We’re really in the final phase of finishing moto – at least from a technical side. Our friends at SNK (Kathi) has produced an awesome arch poster which I mainly wanted to share with that post:
To recap: the main purpose of #hybrislabs moto is to figure out how BLE devices in the retail space can be connected to the internet via the employees in the retail space themselves – via an app on a smartphone. This is an interesting topology that we have not touched yet. Soe there is no hub, the smartphone apps of employees will take over that part. The things get connected based on reachability from an employees phone. While we did lot’s of things (including NFC etc) on mobile devices already, we never implemented a true BLE/MQTT gateway as a smarphone app. I am really happy we’ve fixed that.

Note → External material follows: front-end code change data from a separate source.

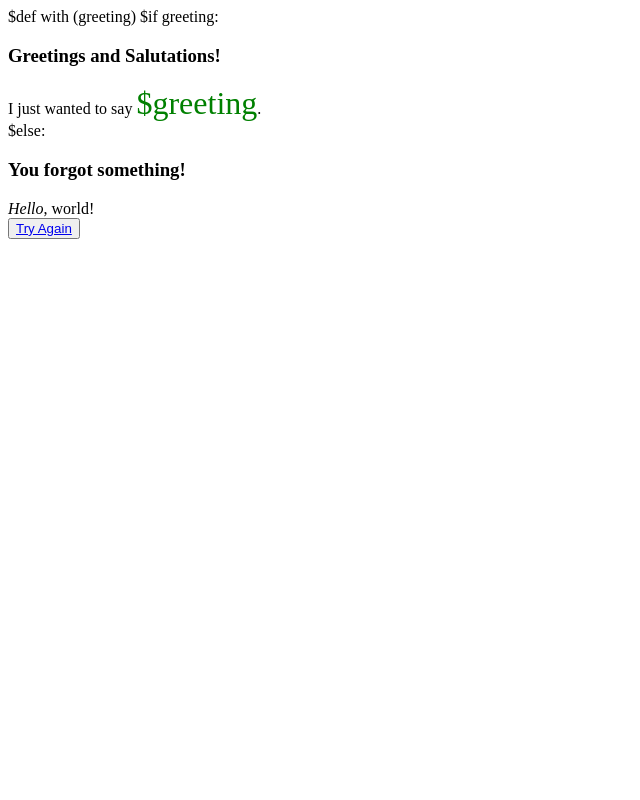
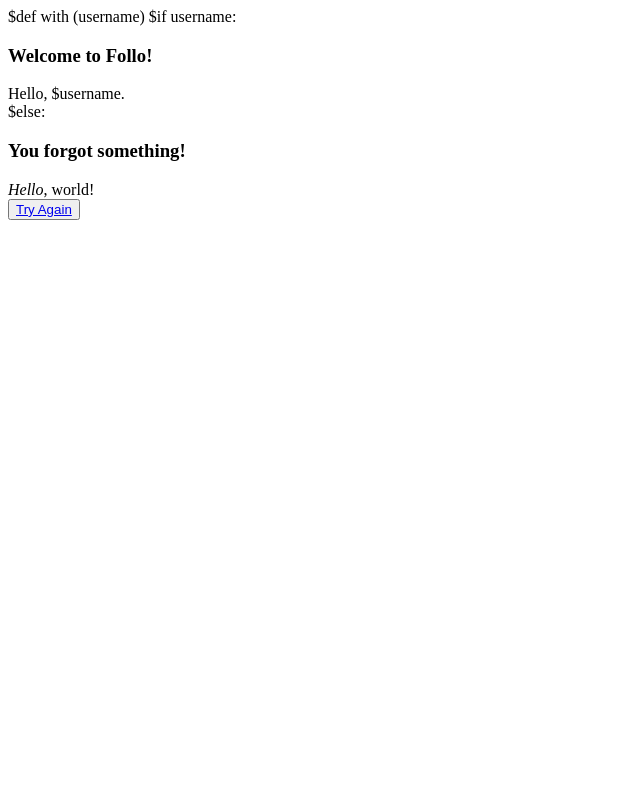
Before and after one commit to canibal/Follo, a Python web app: template follohw/templates/index.html in a window 1280 px wide. Shown: the whole page, without its empty margins (0-640 px from the left). Run offline with Jinja, Linux system fonts and the light colour scheme; the template is opened without the code that fills it, so the values that code supplies are empty.

Commit message:
Changes basic values from skeleton folder

```diff
--- a/follohw/templates/index.html
+++ b/follohw/templates/index.html
@@ -1,11 +1,11 @@
-$def with (greeting)
+$def with (username)
 
 
-$if greeting:
+$if username:
     <div class="well well-lg">
     <div class="panel panel-primary">
-        <div class="panel-heading"><h3 class="panel-title">Greetings and Salutations!</h3></div>
-        <div class="panel-body">I just wanted to say <span style="color: green; font-size: 2em;">$greeting</span>.</div>
+        <div class="panel-heading"><h3 class="panel-title">Welcome to Follo!</h3></div>
+        <div class="panel-body">Hello, <span class="">$username</span>.</div>
     </div>
     </div>
 $else:
--- a/follohw/templates/layout.html
+++ b/follohw/templates/layout.html
@@ -2,8 +2,9 @@
 
 <html>
 <head>
-    <title>Gothons From Planet Percal #25</title>
+    <title>Follo App</title>
     <link rel="stylesheet" href="https://maxcdn.bootstrapcdn.com/bootstrap/3.3.7/css/bootstrap.min.css" integrity="sha384-BVYiiSIFeK1dGmJRAkycuHAHRg32OmUcww7on3RYdg4Va+PmSTsz/K68vbdEjh4u" crossorigin="anonymous">
+    <link rel="stylesheet" href="main.css">
 </head>
 <body>
 
```
Also changed, not shown: follohw/templates/hello_form.html (deleted, +0 -16 lines), 1 other file.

By the way – have you discovered Bluz on Kickstarter? Same idea. The bluz hardware is connected to the Spark Cloud (which gives RESTful APIs, webhooks, data logging, etc.) via a gateway app which lives on a smartphone. Really the same idea, our implementation is a bit more narrow and probably not as generic as theirs.
Some more news:
- Namespaces: the app now operates under a namespace. So all employees of Store X can use the namespace X. That means all connected things will report/forward events/commands under the appropriate namespace to the server. The server now also has namespaced UIs, e.g. a /groups/default path will present the connected motos for that namespace.
- Webhooks: for each namespace, webhooks can be set up. A webhook is a callback mechanism for all 3rd party or harder to integrate systems that can only speak HTTP. Instead of accessing our MQTT broker directly (which requires port and protocol access, tricky in especially enterpise environments) a webhook can deliver the events from things connected via a HTTP Post request with JSON data as a payload. Works amazingly well and solves most of your integration problems.
- REST API: while webhooks solve the problem to report events to legacy or third-part HTTP-based systems, the REST API allows other systems to access the thigns, e.g. allows them to send commands down to the device. We’ve created a simple REST API that will forward the requests to the MQTT broker, which then talks to all subscribers (e.g. the smartphoen apps that finally will relay all that to the thigns via BLE).
While I am visiting ThingsCon in Berlin, I hope we’ll have some progress on the web UIs and hardware side to share soon. I expect new hardware next week, as well as an updated web UI. A few more iterations with our awesome friends at SNK and DerGrueneFisch. And we should be ready to show the final version. Enjoy.